WHAT YOU ARE ASKED TO DO: Check each line of the data below for the string "calib". Then give the number of lines that have it, without anything else.

[Data items]

....

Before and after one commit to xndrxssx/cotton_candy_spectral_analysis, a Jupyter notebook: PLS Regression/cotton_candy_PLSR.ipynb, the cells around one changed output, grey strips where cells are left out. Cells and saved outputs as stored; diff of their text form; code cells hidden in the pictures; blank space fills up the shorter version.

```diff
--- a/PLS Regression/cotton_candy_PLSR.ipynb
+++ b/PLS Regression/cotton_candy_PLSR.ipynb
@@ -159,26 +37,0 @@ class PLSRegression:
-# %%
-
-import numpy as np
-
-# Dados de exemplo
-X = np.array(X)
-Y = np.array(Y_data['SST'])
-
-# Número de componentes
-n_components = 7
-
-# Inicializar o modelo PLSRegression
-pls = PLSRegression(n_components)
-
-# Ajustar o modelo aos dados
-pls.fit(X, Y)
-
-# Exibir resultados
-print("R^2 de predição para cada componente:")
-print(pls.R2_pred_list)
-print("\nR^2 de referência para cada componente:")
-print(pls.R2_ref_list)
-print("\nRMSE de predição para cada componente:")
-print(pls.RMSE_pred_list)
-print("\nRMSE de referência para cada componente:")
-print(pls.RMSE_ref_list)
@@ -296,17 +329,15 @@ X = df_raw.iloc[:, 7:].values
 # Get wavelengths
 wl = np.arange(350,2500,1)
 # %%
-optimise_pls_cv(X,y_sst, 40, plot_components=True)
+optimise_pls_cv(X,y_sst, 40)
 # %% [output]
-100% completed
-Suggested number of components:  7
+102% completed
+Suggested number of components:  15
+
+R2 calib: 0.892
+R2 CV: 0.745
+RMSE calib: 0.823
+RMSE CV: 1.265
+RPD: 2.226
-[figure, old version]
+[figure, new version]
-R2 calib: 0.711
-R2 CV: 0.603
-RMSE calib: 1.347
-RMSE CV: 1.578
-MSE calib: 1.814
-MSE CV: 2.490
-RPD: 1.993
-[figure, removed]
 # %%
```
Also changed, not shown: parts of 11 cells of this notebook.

....

ANSWER BOX: 5